Giving Birth To CreepsInterview by Joshua Chaplinsky
The process of bringing The Orange Eats Creeps into this world was not an easy one for first-time author Grace Krilanovich. Conceived as part of a dare, the novel slowly took shape during a protracted gestation period of writing and revision. But that was only the beginning. Once fully formed, there was the matter of coaxing the reluctant manuscript from the publishing womb. It was only after a particularly difficult labor that the experimental bundle of joy finally arrived in September of 2010. Indie-press midwife Two Dollar Radio was there to aid in the delivery and hand out cigars. Continuing with the pregnancy metaphor, that would make mentor Steve Erickson the birthing coach, and the unnamed classmate who presented the dare the all important sperm donor.
You'd think Creeps was destined for problem child status, what with its petulant, stream of consciousness anti-narrative, but it actually turned out to be quite the well-behaved little cherub. Reviews have been predominantly positive, despite the difficulty of the material. Creeps appeared on numerous end of the year lists in 2010, and Grace was selected as one of the National Book Foundation's prestigious 5 Under 35. No one was more surprised than the author herself. It's not everyday a plotless book about promiscuous underage bloodsuckers (or PUBs, kind of like CHUDs) is so well received.

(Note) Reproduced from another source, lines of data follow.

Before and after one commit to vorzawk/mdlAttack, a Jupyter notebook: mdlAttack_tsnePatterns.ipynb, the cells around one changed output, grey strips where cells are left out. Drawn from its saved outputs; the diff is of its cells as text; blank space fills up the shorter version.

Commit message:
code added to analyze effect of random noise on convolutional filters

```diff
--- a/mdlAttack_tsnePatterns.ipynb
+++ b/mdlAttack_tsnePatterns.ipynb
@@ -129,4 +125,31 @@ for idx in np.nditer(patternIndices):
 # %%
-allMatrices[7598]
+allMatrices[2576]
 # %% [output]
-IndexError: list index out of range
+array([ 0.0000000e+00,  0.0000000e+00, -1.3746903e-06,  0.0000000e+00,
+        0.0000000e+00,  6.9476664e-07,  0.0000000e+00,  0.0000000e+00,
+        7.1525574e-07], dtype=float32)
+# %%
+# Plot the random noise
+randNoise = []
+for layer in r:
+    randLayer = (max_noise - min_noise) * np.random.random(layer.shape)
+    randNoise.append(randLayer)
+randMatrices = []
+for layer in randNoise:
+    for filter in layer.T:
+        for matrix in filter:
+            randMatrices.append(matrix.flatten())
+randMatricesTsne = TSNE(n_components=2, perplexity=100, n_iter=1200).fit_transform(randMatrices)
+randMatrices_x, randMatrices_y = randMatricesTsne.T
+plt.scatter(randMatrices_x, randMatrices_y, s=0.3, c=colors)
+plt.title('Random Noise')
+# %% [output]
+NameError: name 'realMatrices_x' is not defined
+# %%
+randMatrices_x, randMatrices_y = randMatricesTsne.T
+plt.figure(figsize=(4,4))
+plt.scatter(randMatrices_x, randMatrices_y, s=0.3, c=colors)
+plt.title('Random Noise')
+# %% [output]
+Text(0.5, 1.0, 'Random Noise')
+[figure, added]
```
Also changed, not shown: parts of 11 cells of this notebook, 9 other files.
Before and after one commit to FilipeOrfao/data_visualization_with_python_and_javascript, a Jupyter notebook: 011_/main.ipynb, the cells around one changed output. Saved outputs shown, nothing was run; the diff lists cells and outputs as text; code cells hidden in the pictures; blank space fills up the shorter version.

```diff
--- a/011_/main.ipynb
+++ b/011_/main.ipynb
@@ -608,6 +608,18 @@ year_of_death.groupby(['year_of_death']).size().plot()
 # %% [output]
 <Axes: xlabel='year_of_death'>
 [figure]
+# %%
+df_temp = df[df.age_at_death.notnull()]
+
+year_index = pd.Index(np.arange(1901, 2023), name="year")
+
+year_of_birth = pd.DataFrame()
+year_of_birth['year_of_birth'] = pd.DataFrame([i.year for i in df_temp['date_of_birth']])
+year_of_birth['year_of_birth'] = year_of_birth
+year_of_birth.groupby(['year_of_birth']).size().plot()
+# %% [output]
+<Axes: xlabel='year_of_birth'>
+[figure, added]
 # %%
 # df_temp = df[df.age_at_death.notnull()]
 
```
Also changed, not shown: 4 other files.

Grace was refreshingly honest about the difficulties she encountered while writing Creeps and the lessons she learned along the way. She was kind enough to replay the video of its birth and provide a running commentary while I squirmed in my seat. When that ordeal was over, the conversation turned to more pleasant subject matter- such as the warping of young girls' minds and her love of male hustlers. We also managed to discuss the new novel she is working on and the age-old challenges associated with the problematic second child. read more »